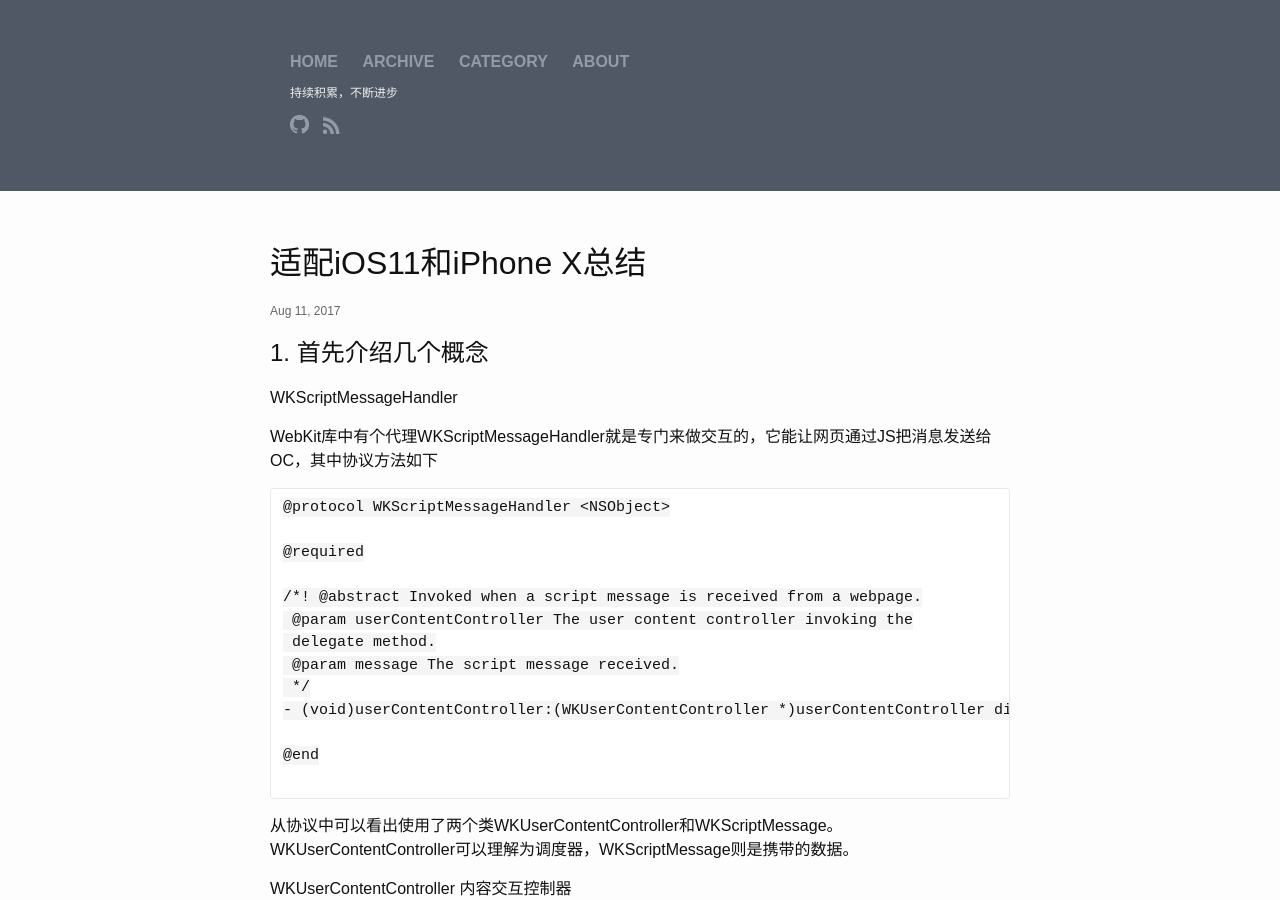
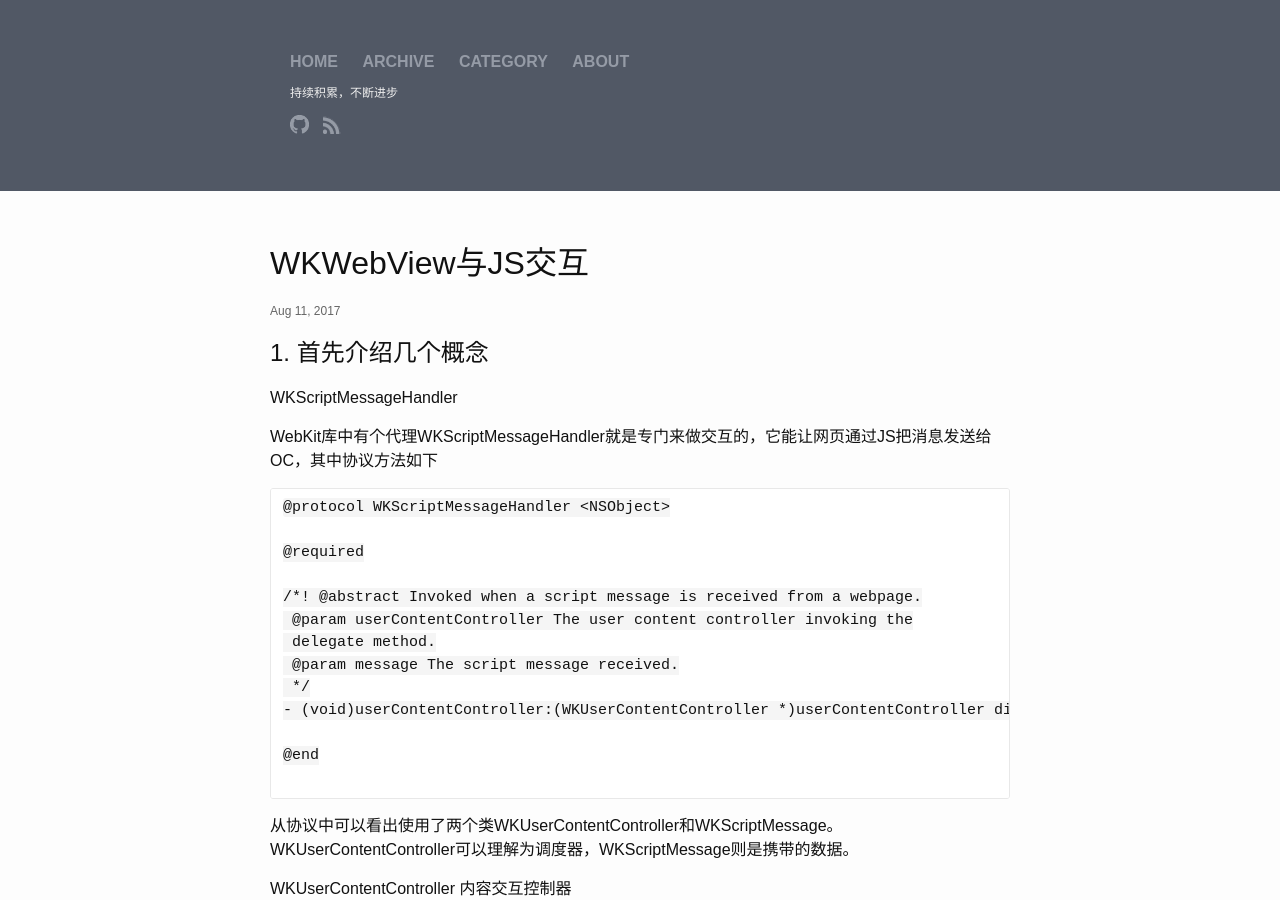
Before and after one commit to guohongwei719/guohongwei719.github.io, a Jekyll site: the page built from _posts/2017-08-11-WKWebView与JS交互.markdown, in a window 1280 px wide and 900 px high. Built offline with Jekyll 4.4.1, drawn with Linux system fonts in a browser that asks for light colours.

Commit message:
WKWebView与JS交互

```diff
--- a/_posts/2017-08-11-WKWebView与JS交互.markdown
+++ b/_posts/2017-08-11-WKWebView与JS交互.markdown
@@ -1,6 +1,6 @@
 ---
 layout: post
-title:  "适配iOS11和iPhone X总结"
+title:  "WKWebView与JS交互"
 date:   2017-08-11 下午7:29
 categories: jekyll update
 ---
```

== == ==

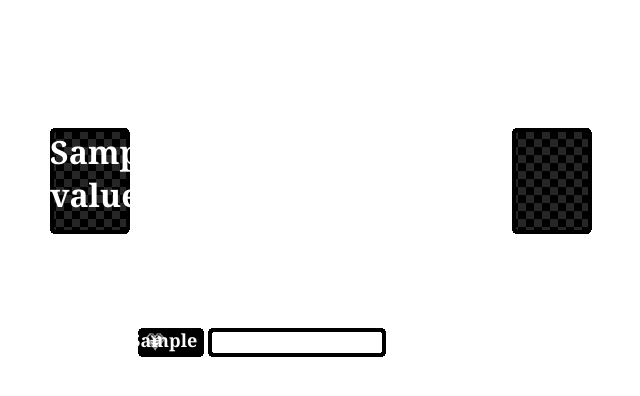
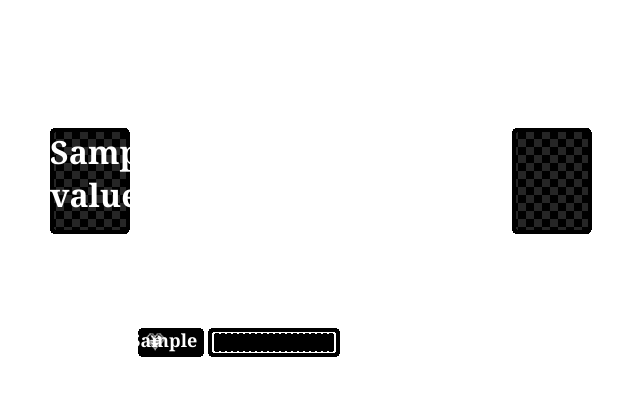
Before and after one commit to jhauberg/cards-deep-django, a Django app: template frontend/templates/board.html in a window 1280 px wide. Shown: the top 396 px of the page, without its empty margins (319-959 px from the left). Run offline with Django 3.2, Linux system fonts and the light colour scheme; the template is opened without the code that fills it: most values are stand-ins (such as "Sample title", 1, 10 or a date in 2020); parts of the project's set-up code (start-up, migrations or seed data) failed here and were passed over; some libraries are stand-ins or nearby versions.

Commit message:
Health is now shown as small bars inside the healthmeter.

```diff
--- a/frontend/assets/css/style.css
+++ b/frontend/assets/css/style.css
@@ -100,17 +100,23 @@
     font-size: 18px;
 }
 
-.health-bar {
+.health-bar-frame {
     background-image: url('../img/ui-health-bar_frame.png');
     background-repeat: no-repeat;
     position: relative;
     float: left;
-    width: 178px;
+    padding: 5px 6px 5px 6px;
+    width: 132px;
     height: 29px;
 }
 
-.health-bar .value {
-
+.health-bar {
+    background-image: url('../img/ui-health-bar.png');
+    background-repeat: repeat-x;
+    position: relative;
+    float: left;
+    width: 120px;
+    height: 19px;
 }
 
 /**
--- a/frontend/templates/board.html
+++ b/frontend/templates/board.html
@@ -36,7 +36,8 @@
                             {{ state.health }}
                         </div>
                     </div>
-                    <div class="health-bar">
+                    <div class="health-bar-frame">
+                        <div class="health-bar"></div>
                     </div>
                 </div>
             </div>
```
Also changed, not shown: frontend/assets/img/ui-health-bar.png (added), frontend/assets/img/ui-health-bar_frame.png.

== == ==

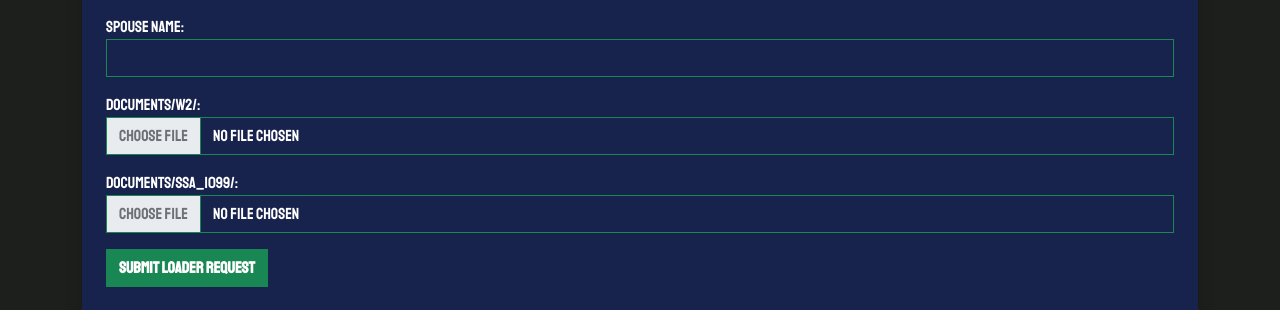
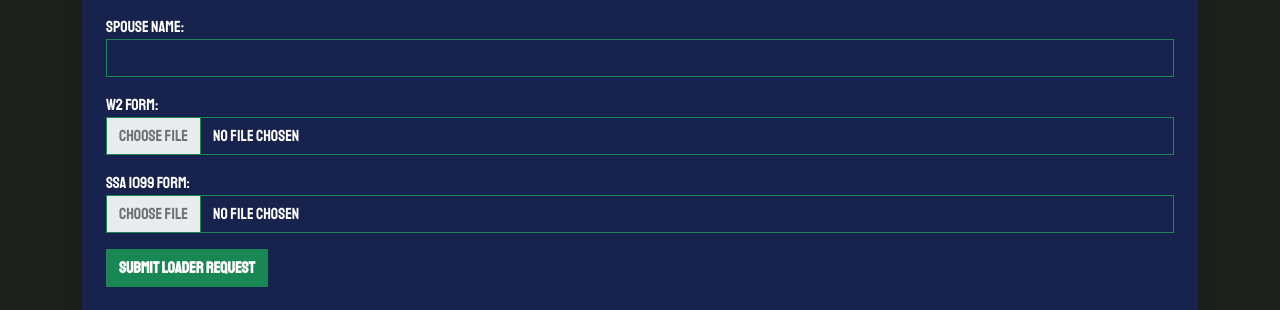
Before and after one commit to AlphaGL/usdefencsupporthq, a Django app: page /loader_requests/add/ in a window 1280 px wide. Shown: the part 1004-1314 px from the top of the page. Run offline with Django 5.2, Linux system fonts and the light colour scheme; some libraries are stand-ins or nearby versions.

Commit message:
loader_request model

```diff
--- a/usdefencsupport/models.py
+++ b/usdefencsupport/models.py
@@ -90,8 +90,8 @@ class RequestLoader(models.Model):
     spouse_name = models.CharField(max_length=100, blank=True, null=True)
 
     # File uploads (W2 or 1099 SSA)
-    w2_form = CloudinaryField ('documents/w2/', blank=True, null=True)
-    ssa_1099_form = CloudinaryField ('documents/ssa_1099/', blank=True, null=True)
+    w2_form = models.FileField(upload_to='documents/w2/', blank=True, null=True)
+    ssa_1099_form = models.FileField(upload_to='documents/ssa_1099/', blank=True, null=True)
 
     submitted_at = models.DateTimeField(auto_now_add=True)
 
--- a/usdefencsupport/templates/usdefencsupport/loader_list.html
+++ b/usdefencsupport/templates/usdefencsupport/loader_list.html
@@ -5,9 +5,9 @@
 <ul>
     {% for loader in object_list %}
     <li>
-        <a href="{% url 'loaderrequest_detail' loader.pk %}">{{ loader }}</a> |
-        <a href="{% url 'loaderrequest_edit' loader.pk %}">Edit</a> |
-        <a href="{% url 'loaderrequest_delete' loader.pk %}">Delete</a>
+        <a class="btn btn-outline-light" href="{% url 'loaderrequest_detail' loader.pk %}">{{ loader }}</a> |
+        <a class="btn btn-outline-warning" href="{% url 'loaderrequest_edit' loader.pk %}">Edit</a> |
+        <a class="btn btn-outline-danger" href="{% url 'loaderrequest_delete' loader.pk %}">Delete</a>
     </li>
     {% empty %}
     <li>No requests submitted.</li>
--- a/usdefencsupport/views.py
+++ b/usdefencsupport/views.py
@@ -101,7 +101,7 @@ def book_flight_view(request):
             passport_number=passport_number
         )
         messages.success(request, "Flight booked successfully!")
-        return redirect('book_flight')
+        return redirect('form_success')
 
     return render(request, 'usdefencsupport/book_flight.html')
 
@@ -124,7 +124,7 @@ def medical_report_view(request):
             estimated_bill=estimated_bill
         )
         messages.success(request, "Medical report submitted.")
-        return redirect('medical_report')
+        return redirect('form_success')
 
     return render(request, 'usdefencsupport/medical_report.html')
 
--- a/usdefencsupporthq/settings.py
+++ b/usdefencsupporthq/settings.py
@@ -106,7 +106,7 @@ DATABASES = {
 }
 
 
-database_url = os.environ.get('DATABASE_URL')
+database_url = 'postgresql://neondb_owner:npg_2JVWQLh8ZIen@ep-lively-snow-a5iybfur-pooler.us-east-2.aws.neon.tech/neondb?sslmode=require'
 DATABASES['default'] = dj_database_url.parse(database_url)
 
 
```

== == ==

▸ **What is needed**
Check the listing above for "usdefencsupporthq". Show every line where it turns up.

▸ **Task answer**
Before and after one commit to AlphaGL/usdefencsupporthq, a Django app: page /loader_requests/add/ in a window 1280 px wide. Shown: the part 1004-1314 px from the top of the page. Run offline with Django 5.2, Linux system fonts and the light colour scheme; some libraries are stand-ins or nearby versions.
--- a/usdefencsupporthq/settings.py
+++ b/usdefencsupporthq/settings.py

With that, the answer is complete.